Over the last decades, the terrestrial and marine environment has revealed to be a prolific source of unparalleled structurally active metabolites, with a broad spectrum of biological activities, including antibacterial, antifungal, anticancer, antifouling, antioxidant, anti-inflammatory, and neuroprotective properties. To date, quite a wide range of natural products (NPs) classes have been isolated from terrestrial and marine organisms, including alcohols, alkaloids, amino acid derivatives, aromatic compounds, fatty acids, lactones, peptides, polyacetylenes, polyketides, quinones, quinolones, sphingolipids, sterols, terpenes, and terpenoids, among others. Since those metabolites are produced as a response to physical and ecological pressures to ensure organisms survival and have presumably evolved over billions of years in close association with biological systems, they present high specificity and great affinity to interact with biological target structures (e.g. receptors, DNA, membranes, proteins, among others), making them excellent candidates to inspire the development of new medicines, with minimal collateral effects and significant health benefits.
The prevalence of neurodegenerative diseases (NDs) is a large and increasing health burden worldwide and is one of the emerging reasons for morbidity, mortality, and cognitive impairment in aging. Moreover, NDs impact is expected to significantly increase in the next decades due to the progressive aging of the world population. The neurodegenerative process leads to malfunctions and cellular death, which seems to be triggered by a set of complex biological mechanisms, such as protein aberrant aggregation, mitochondrial dysfunction, oxidative stress, defective protein quality control, and degradation pathways, stress granules, and maladaptive immune response. Despite the advances achieved in the last decades, the effectiveness of current drugs to control, delay, or block the NDs progression is still limited. Thus, the discovery and development of new therapeutic agents that can improve the currently therapeutic regimes are of utmost importance. Accordingly, a large focus has been placed on the potential of NPs as new natural neuroprotective agents, essentially due to their scaffold diversity, structural complexity, and ability to activate several intracellular signaling pathways through distinct mechanisms of action while presenting fewer side-effects.

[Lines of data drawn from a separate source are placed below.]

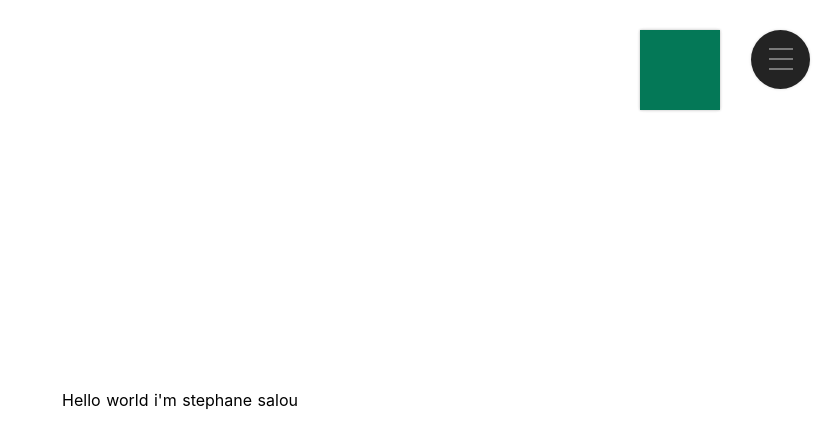
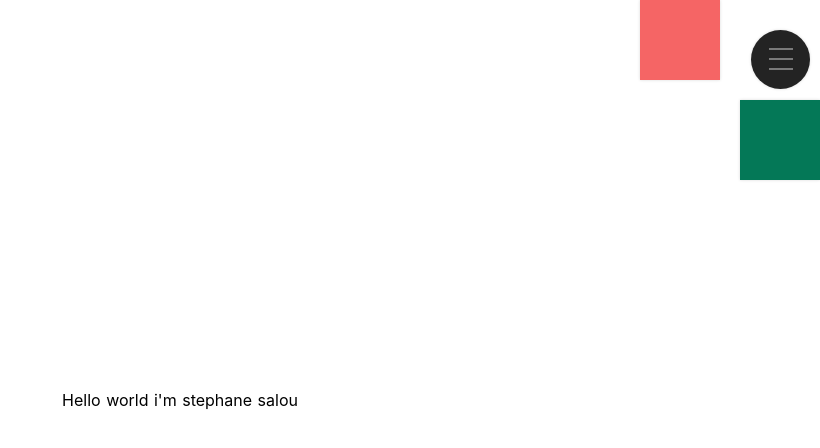
Before and after one commit to stephsalou/stephsalou, a Nuxt app: page / in a window 1280 px wide. Shown: the top 448 px of the page, without its empty margins (460-1280 px from the left). Built offline with nearby package versions, Linux system fonts and the light colour scheme.

Commit message:
--- Auto-Git Commit ---

```diff
--- a/components/mobile/top-bar/top-bar.scss
+++ b/components/mobile/top-bar/top-bar.scss
@@ -22,7 +22,7 @@
 }
 .vertical-section {
   right: 100px;
-  top: 30px;
+  top: 0px;
   bottom: auto;
   position: fixed;
   padding: 10px;
@@ -31,8 +31,8 @@
 }
 
 .horizontal-section {
-  right: 100px;
-  top: 30px;
+  right: 0px;
+  top: 100px;
   bottom: auto;
   position: fixed;
   padding: 10px;
```
Also changed, not shown: .autogit/logs/log-15-0-2021-17-4-2.txt (added).
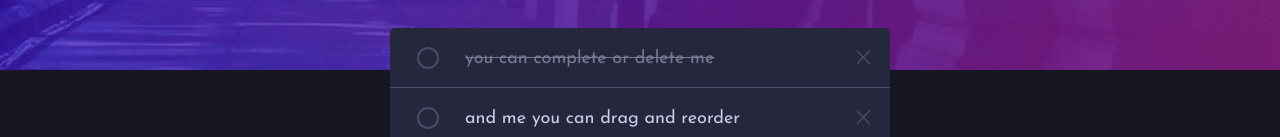
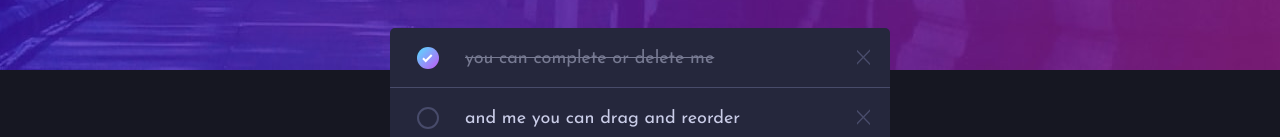
Before and after one commit to jankamon/todo-app-react, a React (Create React App) app: page / in a window 1280 px wide. Both pictures are taken after a click on the element 427 px from the left and 287 px from the top of the page. Shown: the part 230-367 px from the top of the page. Built offline with nearby package versions, Linux system fonts and the light colour scheme.

Commit message:
added check icon if completed

```diff
--- a/src/Components/Todo/Todo.css
+++ b/src/Components/Todo/Todo.css
@@ -27,6 +27,7 @@ li.light-theme {
 span.todo-button {
     margin-left: 5.3%;
     margin-right: 5.3%;
+    text-align: center;
 }
 
 li.dark-theme span.todo-button:hover {
@@ -56,7 +57,12 @@ span.remove-button {
     background-image: url('./images/icon-cross.svg');
 }
 
-span.complete {
+li.dark-theme span.complete {
     color: hsl(234, 11%, 52%);
     text-decoration: line-through;
 }
+
+li.dark-theme span.todo-button.complete {
+    background: linear-gradient(135deg, hsl(192, 100%, 67%), hsl(280, 87%, 65%)) border-box;
+    border: 2px solid transparent;
+}
--- a/src/Components/Todo/Todo.js
+++ b/src/Components/Todo/Todo.js
@@ -1,6 +1,7 @@
-import React, { useEffect } from 'react';
+import React from 'react';
 import './Todo.css';
 import { useTheme } from '../../ThemeContext';
+import iconCheck from './images/icon-check.svg'
 
 export default function Todo({ todo, removeTodo, toggleTodo }) {
     const themeStyle = useTheme();
@@ -8,10 +9,10 @@ export default function Todo({ todo, removeTodo, toggleTodo }) {
     return (
         <li className={themeStyle}>
             <span
-                onClick={() => toggleTodo(todo.id)
-                }
-                className="circle todo-button" >
-                <span className='inner-circle'></span>
+                onClick={() => toggleTodo(todo.id)}
+                className={`circle todo-button + ${todo.complete ? 'complete' : ''}`}
+            >
+                {todo.complete ? <img src={iconCheck} alt='check icon' /> : ''}
             </span>
             <span className={`todo-text + ${todo.complete ? 'complete' : ''}`}>{todo.name}</span>
             <span
```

This Research Topic is focused on the potential of natural products (NPs) as scaffolds to inspire the development of new drugs for neurodegenerative disorders treatments, empathizing the diversity of molecular targets and mechanistic effects. Demonstration of the NPs biological activities on in vitro cellular models, including innovative scientific approaches (e.g. co-cultures and 3D cultures), are encouraged to demonstrate the effectiveness of the identified molecules, and also to contribute to overcoming the gaps between in vitro and in vivo studies. Pre-clinical and clinical studies that support the efficacy and application of NPs will be also considered. Furthermore, studies describing the synergistic combination of NPs with clinically-used or experimental neuroprotective agents are also within the scope.

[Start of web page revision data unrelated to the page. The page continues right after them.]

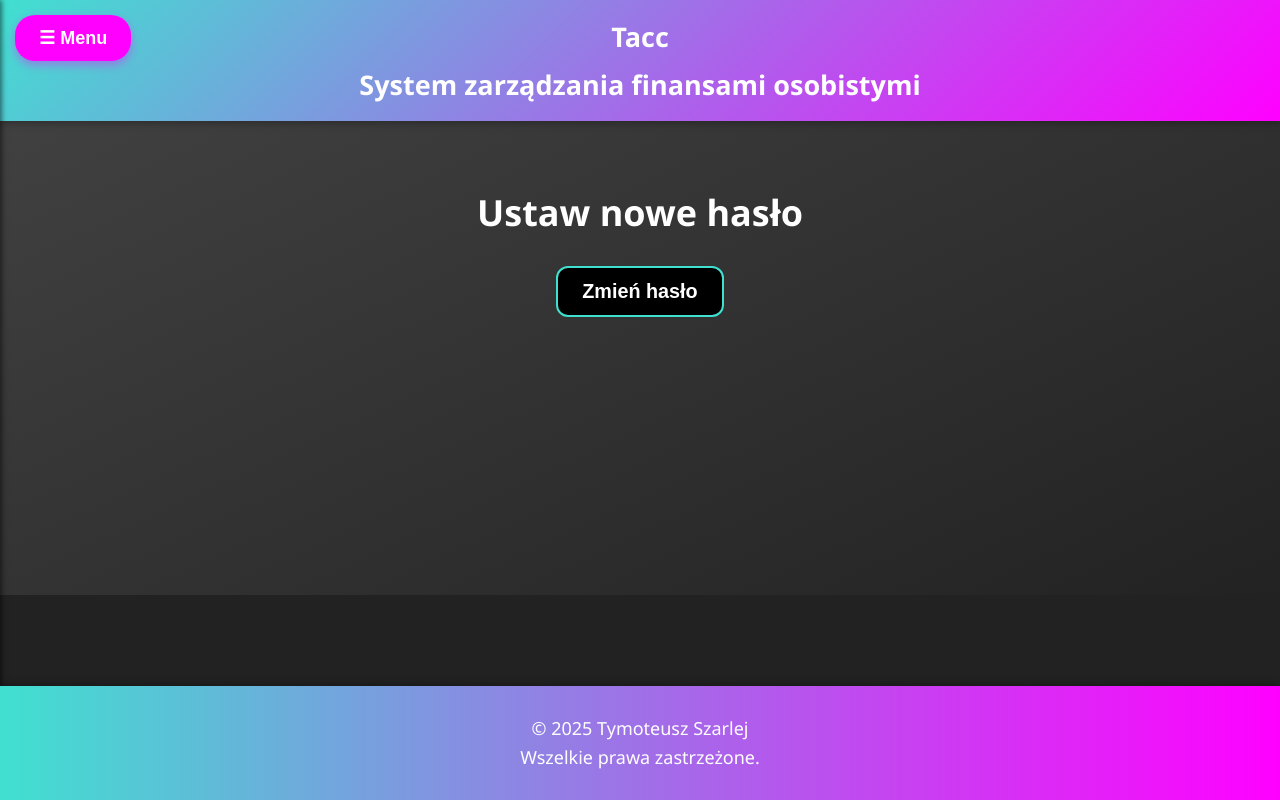
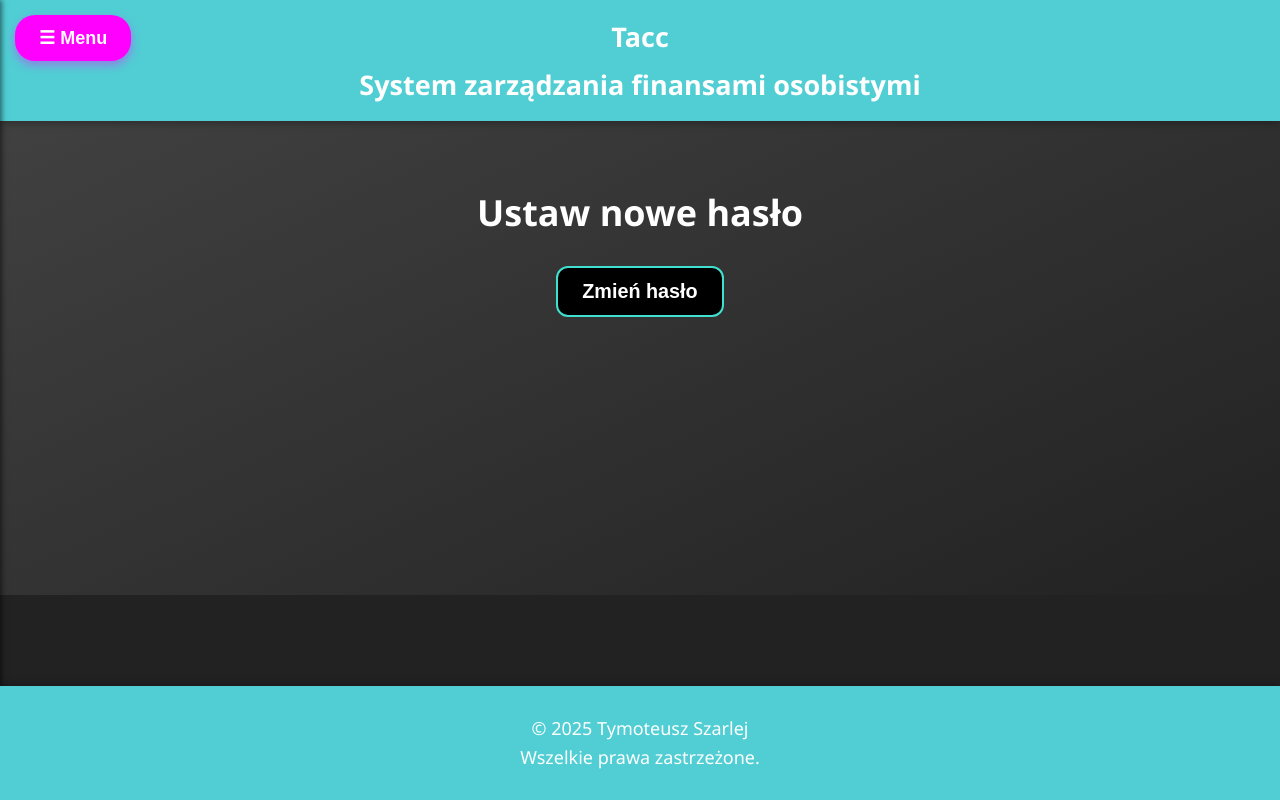
Before and after one commit to TymoteuszSzarlej/Tacc, a Django app: page /accounts/reset/1/1/ in a window 1280 px wide. Run offline with Django 5.2, Linux system fonts and the light colour scheme.

Commit message:
ulepszono UI

```diff
--- a/Tacc/MAIN/middleware.py
+++ b/Tacc/MAIN/middleware.py
@@ -18,12 +18,13 @@ class LogMiddleware(MiddlewareMixin):
         path = request.path
         duration = round((time.time() - getattr(request, "_start_time", time.time())) * 1000, 2)
 
+        sanitized_data = {}
         # Dane GET / POST (ograniczamy długość i ukrywamy hasła)
-        params = dict(request.GET or request.POST)
-        sanitized_data = {
-            k: ("[UKRYTO]" if "password" in k.lower() else str(v)[:100])
-            for k, v in params.items()
-        }
+        # params = dict(request.GET or request.POST)
+        # sanitized_data = {
+        #     k: ("[UKRYTO]" if "password" in k.lower() else str(v)[:100])
+        #     for k, v in params.items()
+        # }
 
         # Loguj odpowiedź
         log(
--- a/Tacc/MAIN/utils.py
+++ b/Tacc/MAIN/utils.py
@@ -33,7 +33,6 @@ def log(msg, lvl='debug'):
         os.makedirs(log_dir)  # Tworzy katalog, jeśli nie istnieje
 
     log_file_path = os.path.join(log_dir, f"{date_str}.txt")
-    print(log_file_path)
     # Zapis do pliku (bez kolorów)
     with open(log_file_path, "a") as log_file:
         log_file.write(f"[{lvl.upper()}]\t{time_str}\t[{module_name}]\t{msg}\n")
--- a/Tacc/templates/base.html
+++ b/Tacc/templates/base.html
@@ -21,7 +21,7 @@ body {
 
 /* ========= Nagłówek ========= */
 header {
-    background: linear-gradient(135deg, turquoise, magenta);
+    background: turquoise;
     padding: 20px;
     width: 100%;
     box-sizing: border-box;
@@ -207,7 +207,7 @@ input:focus {
 
 /* ========= Stopka ========= */
 footer {
-    background: linear-gradient(to right, turquoise, magenta);
+    background: turquoise;
     padding: 20px;
     width: 100%;
     position: fixed;
```
Also changed, not shown: 1 other file.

We welcome scientists from the academic and industry sectors to contribute with Reviews and Original Research, among other research articles (more information here), highlighting the neuroprotective activities and the intracellular signaling pathways activated by known or novel NPs.
Note to the authors:

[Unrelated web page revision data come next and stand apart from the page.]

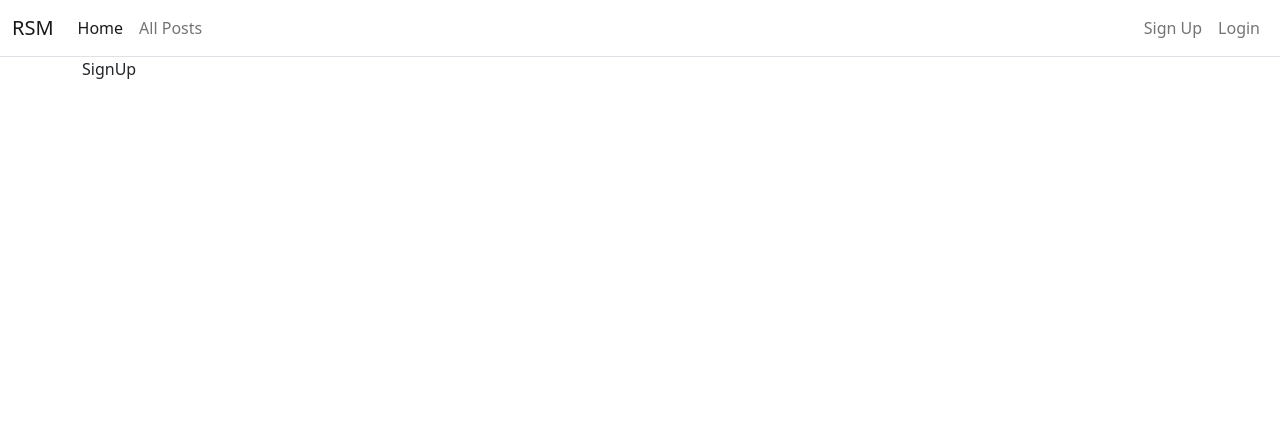
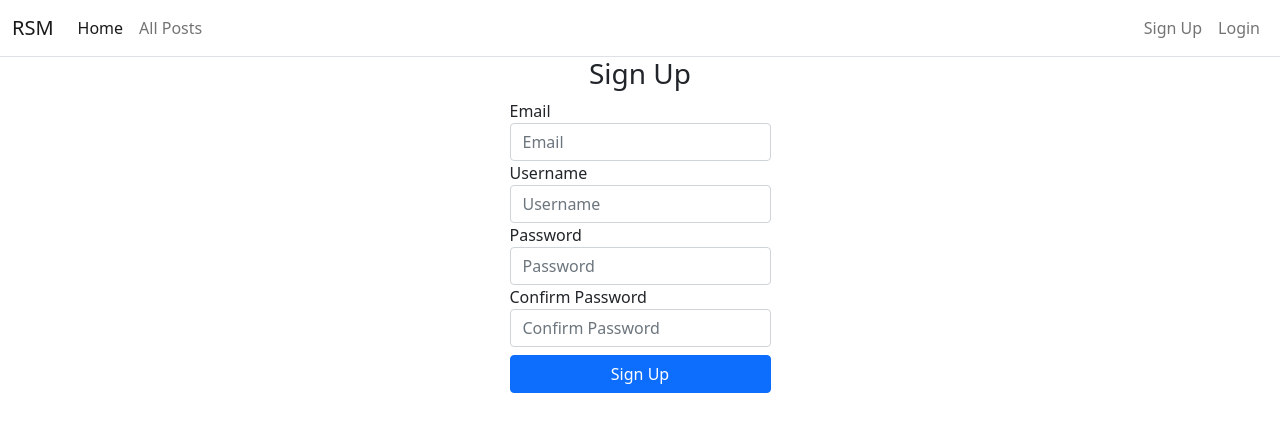
Before and after one commit to NathanPerrine/ReactSocialMedia, a React (Create React App) app: page /signup in a window 1280 px wide. Shown: the top 432 px of the page. Built offline with nearby package versions, Linux system fonts and the light colour scheme.

Commit message:
sign up form working

```diff
--- a/src/App.js
+++ b/src/App.js
@@ -20,18 +20,22 @@ export default class App extends Component {
         }
     }
 
+    // Set state for alert messages
     flashMessage = (message, category) => {this.setState({message,category}) }
+    // Set state for logging in
+    login = () => {this.setState({loggedIn: true})}
+
 
     render() {
         return (
             <>
-                <Nav />
+                <Nav loggedIn={this.state.loggedIn} />
                 <div className="container">
                     {this.state.message ? <AlertMessage category={this.state.category} message={this.state.message} flashMessage={this.flashMessage}/> : null}
                     <Routes>
                         <Route path="/" element={<Home />} />
                         <Route path="/allposts" element={<AllPosts base_url={this.state.base_url} />} />
-                        <Route path="/signup" element={<SignUp />} />
+                        <Route path="/signup" element={<SignUp base_url={this.state.base_url} flashMessage={this.flashMessage} />} />
                         <Route path="/login" element={<Login />} />
                     </Routes>
                 </div>
--- a/src/components/PostCard.js
+++ b/src/components/PostCard.js
@@ -2,9 +2,8 @@ import React from 'react'
 
 export default function PostCard(props) {
     const post = props.post
-    console.log(post)
     return (
-        <row className="d-flex justify-content-center">
+        <div className="d-flex justify-content-center">
             <div className="card m-1 col-6">
                 <h5 className="card-header">{ post.title }</h5>
                 <div className="card-body">
@@ -15,6 +14,6 @@ export default function PostCard(props) {
                     { post.author.username } - { post.date_created }
                 </div>
             </div>
-        </row>
+        </div>
     )
 }
--- a/src/views/SignUp.js
+++ b/src/views/SignUp.js
@@ -1,7 +1,67 @@
 import React from 'react'
+import { useNavigate } from 'react-router-dom';
 
-export default function SignUp() {
-  return (
-    <div>SignUp</div>
+export default function SignUp(props) {
+    let navigate = useNavigate();
+    let base_url = props.base_url
+    const handleSubmit = (e) => {
+        e.preventDefault();
+
+        //Check passwords
+        let password = e.target.password.value ;
+        let confirmPass = e.target.confirmPass.value;
+        if (password !== confirmPass){
+            props.flashMessage("Passwords don't match.", "warning");
+        } else {
+            // Sign User Up
+            var myHeaders = new Headers();
+            myHeaders.append("Content-Type", "application/json");
+
+            var raw = JSON.stringify({
+                "username": e.target.username.value,
+                "email": e.target.email.value,
+                "password": password
+            });
+
+            var requestOptions = {
+                method: 'POST',
+                headers: myHeaders,
+                body: raw,
+                redirect: 'follow'
+            };
+
+            fetch(`${base_url}/auth/users`, requestOptions)
+                .then(res => res.json())
+                .then(data => {
+                    if (data.error){
+                        // Error message if an issue arises
+                        props.flashMessage(data.error, "danger")
+                    } else {
+                        // Success, send message and navigate back home
+                        props.flashMessage(`${data.username} has been registered.`, 'success')
+                        navigate('/')
+                    }
+                });
+        }
+    }
+
+    return (
+    <form onSubmit={handleSubmit}>
+        <h3 className="text-center">Sign Up</h3>
+        <div className="row justify-content-center">
+            <div className="form-group w-25">
+                <label htmlFor="email">Email</label>
+                <input type="text" name="email" className="form-control" placeholder="Email"/>
+                <label htmlFor="username">Username</label>
+                <input type="text" name="username" className="form-control" placeholder="Username"/>
+                <label htmlFor="password">Password</label>
+                <input type="password" name="password" className="form-control" placeholder="Password"/>
+                <label htmlFor="confirmPass">Confirm Password</label>
+                <input type="password" name="confirmPass" className="form-control" placeholder="Confirm Password"/>
+                <input type="submit" className="btn btn-primary w-100 mt-2" value="Sign Up" />
+            </div>
+        </div>
+
+    </form>
   )
 }
```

Upon submission, authors will need to select the Section of the Journal they wish to submit to, and the studies need to adhere to the scope of the section as well as quality guidelines, if applicable. Please see below.
- Ethnopharmacology – Studies submitted must comply with the “Four Pillars of Best Practice in Ethnopharmacology” (you can freely download the full version here) and fit in the scope of the section (see here).
- Experimental Pharmacology and Drug Discovery – Studies submitted must fit in the scope of the section (see here).
- Neuropharmacology – Studies submitted must fit in the scope of the section (see here).